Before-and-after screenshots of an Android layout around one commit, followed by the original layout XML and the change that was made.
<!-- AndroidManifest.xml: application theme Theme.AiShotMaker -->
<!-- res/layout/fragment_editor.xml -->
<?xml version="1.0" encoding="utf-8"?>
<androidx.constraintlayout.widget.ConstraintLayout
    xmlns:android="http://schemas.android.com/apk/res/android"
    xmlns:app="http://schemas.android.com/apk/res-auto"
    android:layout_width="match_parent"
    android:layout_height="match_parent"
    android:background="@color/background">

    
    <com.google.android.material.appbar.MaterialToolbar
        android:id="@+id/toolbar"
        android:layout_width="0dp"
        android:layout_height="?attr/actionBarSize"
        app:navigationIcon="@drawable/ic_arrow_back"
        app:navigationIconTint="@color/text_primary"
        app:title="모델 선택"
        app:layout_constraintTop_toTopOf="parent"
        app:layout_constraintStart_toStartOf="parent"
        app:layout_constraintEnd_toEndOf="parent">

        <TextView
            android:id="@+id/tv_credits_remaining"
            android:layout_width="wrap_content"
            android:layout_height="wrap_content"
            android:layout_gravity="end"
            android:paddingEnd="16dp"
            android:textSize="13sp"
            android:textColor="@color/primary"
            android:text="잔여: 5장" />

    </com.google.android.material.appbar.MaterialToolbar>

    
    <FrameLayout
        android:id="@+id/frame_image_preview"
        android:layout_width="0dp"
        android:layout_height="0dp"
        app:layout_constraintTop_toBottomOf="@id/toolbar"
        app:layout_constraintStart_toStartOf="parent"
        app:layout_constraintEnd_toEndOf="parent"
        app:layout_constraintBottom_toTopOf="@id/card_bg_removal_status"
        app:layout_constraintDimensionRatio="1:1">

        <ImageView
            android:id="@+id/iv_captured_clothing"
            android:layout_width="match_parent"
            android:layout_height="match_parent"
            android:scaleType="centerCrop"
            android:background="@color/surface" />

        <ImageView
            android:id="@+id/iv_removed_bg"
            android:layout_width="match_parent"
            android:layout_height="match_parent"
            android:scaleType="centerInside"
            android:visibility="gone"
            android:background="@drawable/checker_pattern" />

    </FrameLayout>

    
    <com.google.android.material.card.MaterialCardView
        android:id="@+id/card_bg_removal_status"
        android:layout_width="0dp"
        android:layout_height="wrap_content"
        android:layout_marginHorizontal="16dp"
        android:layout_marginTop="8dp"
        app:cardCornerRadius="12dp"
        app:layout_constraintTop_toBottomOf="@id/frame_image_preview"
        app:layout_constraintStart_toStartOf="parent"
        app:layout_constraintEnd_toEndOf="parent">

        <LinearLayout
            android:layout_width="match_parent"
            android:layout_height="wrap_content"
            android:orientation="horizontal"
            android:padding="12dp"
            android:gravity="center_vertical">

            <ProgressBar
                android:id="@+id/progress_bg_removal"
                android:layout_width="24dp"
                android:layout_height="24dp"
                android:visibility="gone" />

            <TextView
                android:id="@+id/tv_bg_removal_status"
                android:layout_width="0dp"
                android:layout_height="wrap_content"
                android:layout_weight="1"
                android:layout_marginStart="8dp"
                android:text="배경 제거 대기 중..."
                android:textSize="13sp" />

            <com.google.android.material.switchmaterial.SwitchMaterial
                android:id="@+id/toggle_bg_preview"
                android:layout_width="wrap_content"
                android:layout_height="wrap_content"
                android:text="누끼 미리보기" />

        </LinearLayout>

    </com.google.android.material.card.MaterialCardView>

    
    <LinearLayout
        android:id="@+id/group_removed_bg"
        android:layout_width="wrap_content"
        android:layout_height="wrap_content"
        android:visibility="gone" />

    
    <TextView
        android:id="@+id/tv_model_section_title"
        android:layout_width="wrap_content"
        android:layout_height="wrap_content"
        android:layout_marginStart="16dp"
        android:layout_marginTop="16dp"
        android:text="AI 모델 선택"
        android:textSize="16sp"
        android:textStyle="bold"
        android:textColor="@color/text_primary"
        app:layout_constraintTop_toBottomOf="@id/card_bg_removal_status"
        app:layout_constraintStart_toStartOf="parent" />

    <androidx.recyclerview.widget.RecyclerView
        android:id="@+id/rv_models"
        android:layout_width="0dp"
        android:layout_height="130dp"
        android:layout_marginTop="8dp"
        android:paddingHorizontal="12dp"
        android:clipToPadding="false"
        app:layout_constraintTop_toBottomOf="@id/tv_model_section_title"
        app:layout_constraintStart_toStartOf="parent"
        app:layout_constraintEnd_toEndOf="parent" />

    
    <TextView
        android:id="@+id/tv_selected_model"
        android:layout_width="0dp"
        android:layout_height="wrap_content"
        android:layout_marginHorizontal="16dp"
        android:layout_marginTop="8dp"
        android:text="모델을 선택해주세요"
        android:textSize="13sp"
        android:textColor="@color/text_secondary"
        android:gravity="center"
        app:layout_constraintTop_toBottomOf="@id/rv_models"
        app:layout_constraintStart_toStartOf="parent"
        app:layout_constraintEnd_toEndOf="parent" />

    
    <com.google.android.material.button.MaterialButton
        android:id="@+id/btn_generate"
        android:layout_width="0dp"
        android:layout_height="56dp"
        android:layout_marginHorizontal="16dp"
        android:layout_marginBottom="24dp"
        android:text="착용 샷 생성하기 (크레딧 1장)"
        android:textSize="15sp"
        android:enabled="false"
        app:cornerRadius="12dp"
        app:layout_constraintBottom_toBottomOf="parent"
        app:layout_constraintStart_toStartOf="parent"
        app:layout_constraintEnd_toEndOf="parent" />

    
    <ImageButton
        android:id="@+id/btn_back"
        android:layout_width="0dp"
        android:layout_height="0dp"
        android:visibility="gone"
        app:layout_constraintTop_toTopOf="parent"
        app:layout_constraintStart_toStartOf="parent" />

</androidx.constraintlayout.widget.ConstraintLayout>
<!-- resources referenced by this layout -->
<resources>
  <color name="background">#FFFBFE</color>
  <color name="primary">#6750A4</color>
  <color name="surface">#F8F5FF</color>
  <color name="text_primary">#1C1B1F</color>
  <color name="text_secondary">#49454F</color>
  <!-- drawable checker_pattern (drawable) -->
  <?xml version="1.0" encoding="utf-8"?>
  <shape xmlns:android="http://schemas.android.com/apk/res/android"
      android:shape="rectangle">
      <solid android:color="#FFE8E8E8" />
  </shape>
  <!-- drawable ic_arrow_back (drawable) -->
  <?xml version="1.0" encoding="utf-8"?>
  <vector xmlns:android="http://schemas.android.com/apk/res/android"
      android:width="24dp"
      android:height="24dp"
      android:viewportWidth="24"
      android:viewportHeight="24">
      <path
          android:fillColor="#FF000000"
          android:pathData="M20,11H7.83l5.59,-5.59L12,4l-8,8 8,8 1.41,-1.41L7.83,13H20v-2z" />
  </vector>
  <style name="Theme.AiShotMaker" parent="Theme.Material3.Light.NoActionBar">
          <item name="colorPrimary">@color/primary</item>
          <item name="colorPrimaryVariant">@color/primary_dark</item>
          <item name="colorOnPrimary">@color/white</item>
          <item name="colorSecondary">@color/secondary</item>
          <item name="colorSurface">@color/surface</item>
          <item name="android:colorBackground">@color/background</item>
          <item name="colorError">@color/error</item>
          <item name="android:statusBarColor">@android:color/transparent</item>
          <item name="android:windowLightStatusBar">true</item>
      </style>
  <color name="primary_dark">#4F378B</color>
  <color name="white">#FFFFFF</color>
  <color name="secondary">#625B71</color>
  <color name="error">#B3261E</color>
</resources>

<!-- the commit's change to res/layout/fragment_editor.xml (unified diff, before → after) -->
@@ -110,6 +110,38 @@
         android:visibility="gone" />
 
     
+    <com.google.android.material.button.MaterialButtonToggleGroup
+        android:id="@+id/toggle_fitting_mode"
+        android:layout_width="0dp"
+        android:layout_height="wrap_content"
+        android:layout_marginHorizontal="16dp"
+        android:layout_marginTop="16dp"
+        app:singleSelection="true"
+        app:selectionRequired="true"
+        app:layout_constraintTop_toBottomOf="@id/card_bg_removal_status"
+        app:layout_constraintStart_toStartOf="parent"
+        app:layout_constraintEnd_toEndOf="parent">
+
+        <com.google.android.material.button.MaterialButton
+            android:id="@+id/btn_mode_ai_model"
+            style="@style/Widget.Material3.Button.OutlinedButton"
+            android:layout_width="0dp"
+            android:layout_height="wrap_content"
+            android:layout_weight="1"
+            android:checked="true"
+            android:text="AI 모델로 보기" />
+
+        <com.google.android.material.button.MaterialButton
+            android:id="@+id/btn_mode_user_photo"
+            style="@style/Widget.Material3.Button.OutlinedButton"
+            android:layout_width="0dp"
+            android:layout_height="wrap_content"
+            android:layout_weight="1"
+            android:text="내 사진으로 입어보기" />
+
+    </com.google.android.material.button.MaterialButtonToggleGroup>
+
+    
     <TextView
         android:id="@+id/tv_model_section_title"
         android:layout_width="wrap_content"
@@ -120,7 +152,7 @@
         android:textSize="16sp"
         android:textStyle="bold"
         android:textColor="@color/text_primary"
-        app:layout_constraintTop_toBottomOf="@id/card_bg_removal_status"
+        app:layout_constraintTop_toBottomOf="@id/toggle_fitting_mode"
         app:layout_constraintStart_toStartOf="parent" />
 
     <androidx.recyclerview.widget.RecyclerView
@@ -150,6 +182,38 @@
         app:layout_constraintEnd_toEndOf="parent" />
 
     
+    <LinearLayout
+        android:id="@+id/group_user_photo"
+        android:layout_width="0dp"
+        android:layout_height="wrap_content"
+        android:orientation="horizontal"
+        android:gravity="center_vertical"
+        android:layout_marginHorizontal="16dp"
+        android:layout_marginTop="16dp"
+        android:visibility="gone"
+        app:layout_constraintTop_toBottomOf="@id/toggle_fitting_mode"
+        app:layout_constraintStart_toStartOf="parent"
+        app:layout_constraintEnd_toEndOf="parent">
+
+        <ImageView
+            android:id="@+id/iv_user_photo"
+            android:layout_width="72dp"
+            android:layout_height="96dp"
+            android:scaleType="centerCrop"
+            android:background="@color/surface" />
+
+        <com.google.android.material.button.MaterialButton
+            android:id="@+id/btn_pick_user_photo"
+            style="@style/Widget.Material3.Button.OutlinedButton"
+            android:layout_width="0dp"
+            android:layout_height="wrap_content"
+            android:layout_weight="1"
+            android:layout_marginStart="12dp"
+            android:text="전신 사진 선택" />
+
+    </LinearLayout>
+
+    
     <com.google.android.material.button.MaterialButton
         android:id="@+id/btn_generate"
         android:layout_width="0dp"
::::
Filter the records for the string "background" and copy every line that holds it.

    android:background="@color/background">
            android:background="@color/surface" />
            android:background="@drawable/checker_pattern" />
  <color name="background">#FFFBFE</color>
          <item name="android:colorBackground">@color/background</item>
+            android:background="@color/surface" />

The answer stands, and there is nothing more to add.